Tag Archives: John Candy

Brewster's Millions

Monty Brewster (Richard Pryor) is a minor league relief pitcher who still dreams of the majors even though he’s a little long in the tooth. His best friend and catcher, Spike Nolan (John Candy), seems a little more content with their lot in life, just happy to still be playing ball alongside his best bud. But life is about to change.

A long, long, long, long-lost uncle of Monty’s has just died, leaving him, his sole living heir, millions of dollars. But there’s a catch:

  1. He has 30 million dollars to spend in 30 days.
  2. He MUST spend the entire 30 million, and if he does so, he’ll inherit a further $300M.
  3. But he can’t acquire assets. At the end of 30 days, all the money has to be gone, to the penny, but he can’t have a single thing to show for it.
  4. He can’t willfully destroy the stuff either.
  5. He can donate 5% and gamble 5% but that’s it – the rest must be spent.
  6. He can’t tell anyone what he’s doing. Not his best friend Spike, not even the paralegal Miss Drake (Lonette McKee) hired to keep tabs on all his receipts.

Ready, set, go! Imagine. Imagine leaving that meeting with a frothy sense of urgency. Imagine leaving the bank vault (this is 1985: it’s all cash) with a pile of money. What’s the first thing you’d do?

Monty makes a valiant attempt: he buys priceless stamps and slaps them on postcards, he prepares his minor league team to play the New York Yankees, he runs a phony mayoral campaign, he treats a lot of people to a lot of champagne lunches. But some of his attempts backfire; his high-risk investments somehow pay off, even his long-shot gambles hit big. Now he’s got to spend those dividends as well!

But the real comedy is that the people close to him look on in horror. To them, he seems to be burning through his windfall at an alarming rate. He seems crazy. And he is, more or less: this mandate to burn through money recklessly is crazy-making. Richard Pryor is a lot of fun to watch in these moments. He can hardly believe his “luck.” And the chemistry with John Candy is pure pleasure. But it leaves you wanting more: more Pryor, certainly, and more unfiltered Pryor in particular. Brewster’s Millions is a PG comedy, and Pryor is not at his best at that rating. So there are times when you’re almost seeing him reigning himself in. I’m certain that a very exciting director’s cut of this movie exists somewhere – or at least out-takes worth their weight in gold. Still, this is a fun, silly movie, not quite as good as others in its genre, but worth it for Pryor alone.

Stripes

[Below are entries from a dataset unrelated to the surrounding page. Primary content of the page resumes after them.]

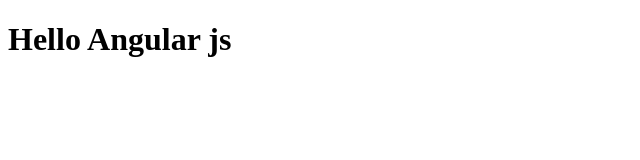
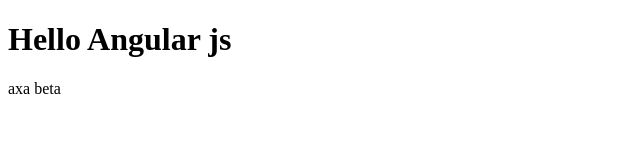
Before and after one commit to AdityaGaur7/AngularJs, an Angular app: page / in a window 1280 px wide. Shown: the top 160 px of the page, without its empty margins (0-640 px from the left). Built offline with nearby package versions, Linux system fonts and the light colour scheme.

Commit message:
interpolation

```diff
--- a/src/app/app.component.html
+++ b/src/app/app.component.html
@@ -1,3 +1,4 @@
 <h1>
   Hello Angular js
 </h1>
+{{getdata()}}
--- a/src/app/app.component.ts
+++ b/src/app/app.component.ts
@@ -10,4 +10,7 @@
 })
 export class AppComponent {
   title = 'angular';
+  getdata(){
+    return "axa beta"
+  }
 }
```
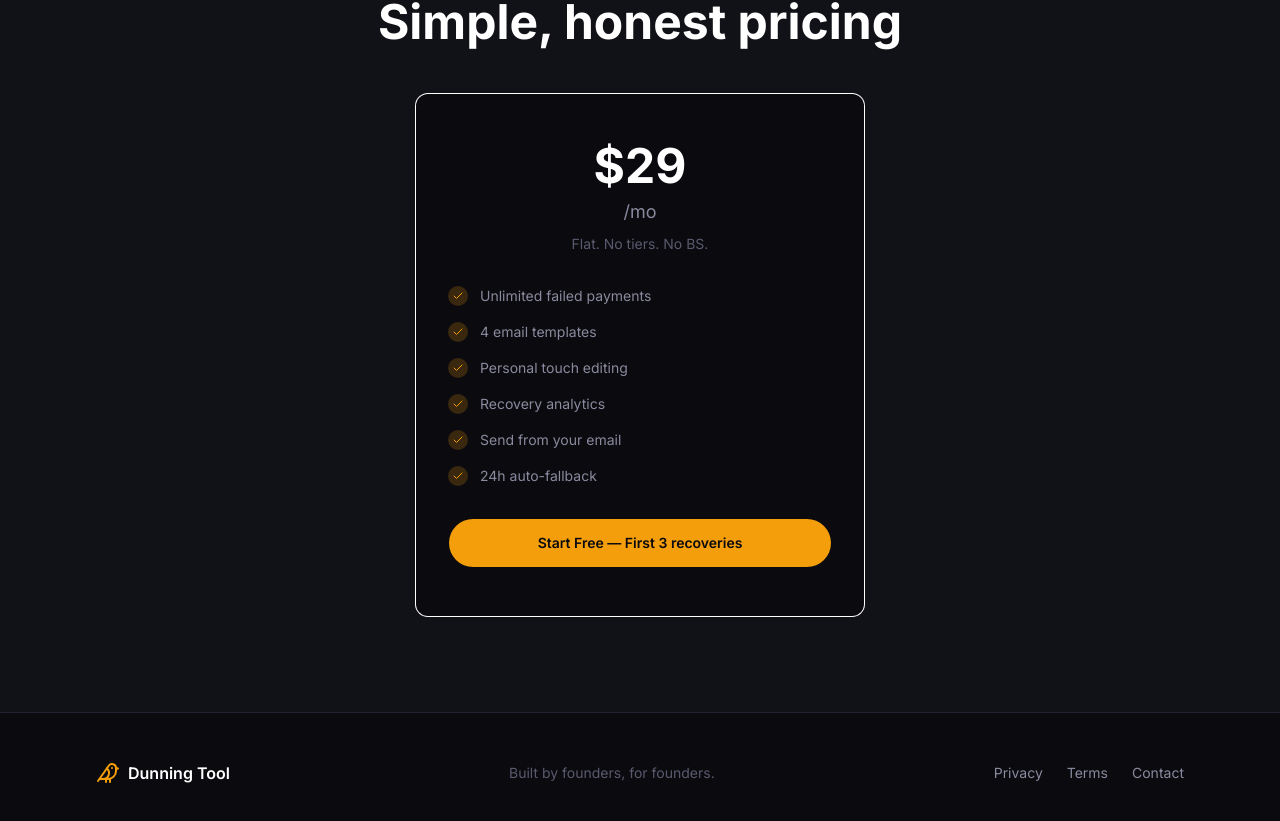
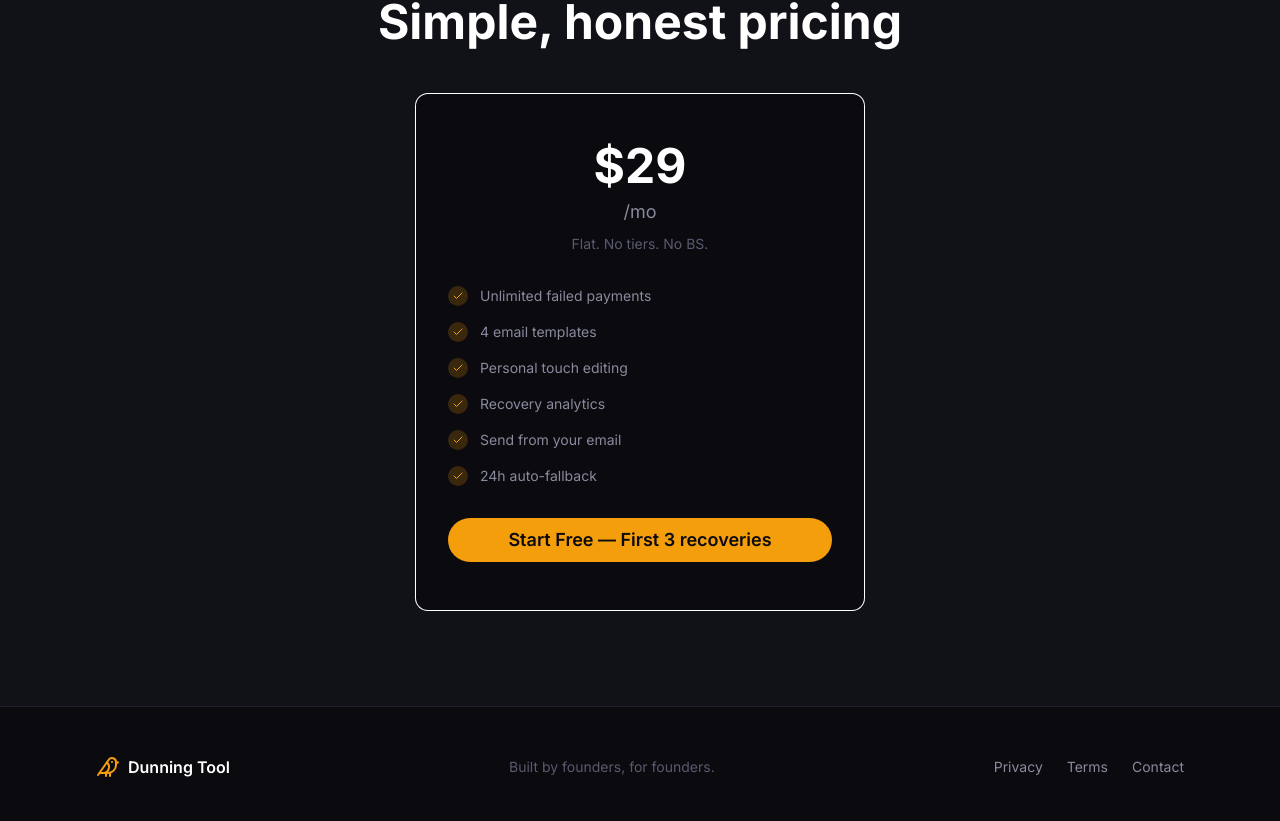
Before and after one commit to robertmathe89-pixel/dunning-tool, a Next.js app: page / in a window 1280 px wide. Shown: the part 3929-4750 px from the top of the page. Built offline with nearby package versions, Linux system fonts and the light colour scheme.

Commit message:
Fix Pricing button asChild

```diff
--- a/src/components/landing/Pricing.tsx
+++ b/src/components/landing/Pricing.tsx
@@ -1,7 +1,6 @@
 "use client";
 
 import Link from "next/link";
-import { Button } from "@/components/ui/button";
 import { Card, CardContent } from "@/components/ui/card";
 import { Check } from "lucide-react";
 
@@ -48,13 +47,12 @@ export function Pricing() {
               ))}
             </div>
 
-            <Button
-              size="lg"
-              asChild
-              className="w-full bg-[#F59E0B] hover:bg-[#D97706] text-[#0A0A0F] font-semibold py-6 rounded-full transition-all duration-200 hover:scale-[1.02] active:scale-[0.98]"
+            <Link
+              href="/onboarding"
+              className="inline-flex items-center justify-center rounded-full text-lg font-semibold transition-colors focus-visible:outline-none focus-visible:ring-2 focus-visible:ring-ring focus-visible:ring-offset-2 disabled:opacity-50 disabled:pointer-events-none ring-offset-background h-11 px-8 w-full bg-[#F59E0B] hover:bg-[#D97706] text-[#0A0A0F]"
             >
-              <Link href="/onboarding">Start Free — First 3 recoveries</Link>
-            </Button>
+              Start Free — First 3 recoveries
+            </Link>
           </CardContent>
         </Card>
       </div>
```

Stripes came out before I was born, but it’s still a good source of inspired team work between Harold Ramis and Bill Murray. 10 fun facts about a classic comedy:

  1. Ivan Reitman and Dan Goldberg wrote the movie specifically for Cheech and Chong. When their manager demanded way too much money, they took out (most) of the pot humour, found the script got smarter, and flagged down Bill Murray to star. Judge Reinhold, in his first film appearance, gets what little remained of the weed jokes.
  2. Bill Murray only came aboard about 2 weeks before filming began. He didn’t show up to set until the 3rd day of filming because he’d been following his precious Chicago Cubs around the country. In the very first scene shot, in which he grabs LxxsQSI.gifheavy luggage out of a trunk, he genuinely injured himself and his exclamation “Oh my balls!” is the real deal.
  3. Bill Murray insisted that Harold Ramis should be tapped to play his best bud. They were friends in real life of course, but Murray also wanted Ramis’s help in re-writing dialogue, the better to improvise with. Dennis Quaid was auditioned by the studio to play Ramis’s part. He was married to P.J. Soles at the time. If you squint hard, you can spot him as an extra in the graduation scene.
  4. Soles’ part was meant to have been played by Kim Basinger but she too wanted too much money, so the part went to Soles who had just finished shooting Private Benjamin in which she wore the exact same uniform.
  5. The department of defense for some reason approved of the film. They not only let them film at Fort Knox, they allowed soldiers to be extras. A real army barber buzzed all the men, who had not been told how short their haircuts would be. John Candy was particularly depressed. Murray and Ramis being the “stars” got to keep theirs a little longer.
  6. The cast and crew had a 2-week drinking binge when they found out John Lennon had died.
  7. John Larroquette ad-libbed the line “I wish I was a loofah” and then had to explain to director Ivan Reitman what a loofah was.
  8. A 9-minute scene in which they drop acid and parachute out of a plane was filmed but cut – BUT is included on the DVD extras.
  9. John Candy wasn’t well known; he bonded with the cast by inviting them over for spaghetti and to watch the Roberto Duran/Sugar Ray Leonard fight.
  10. When Bill Murray shouts  “But we’re American soldiers! We’ve been kicking ass for 200 years! We’re ten and one!” – the last is a thinly-veiled reference to Vietnam, written by Ramis.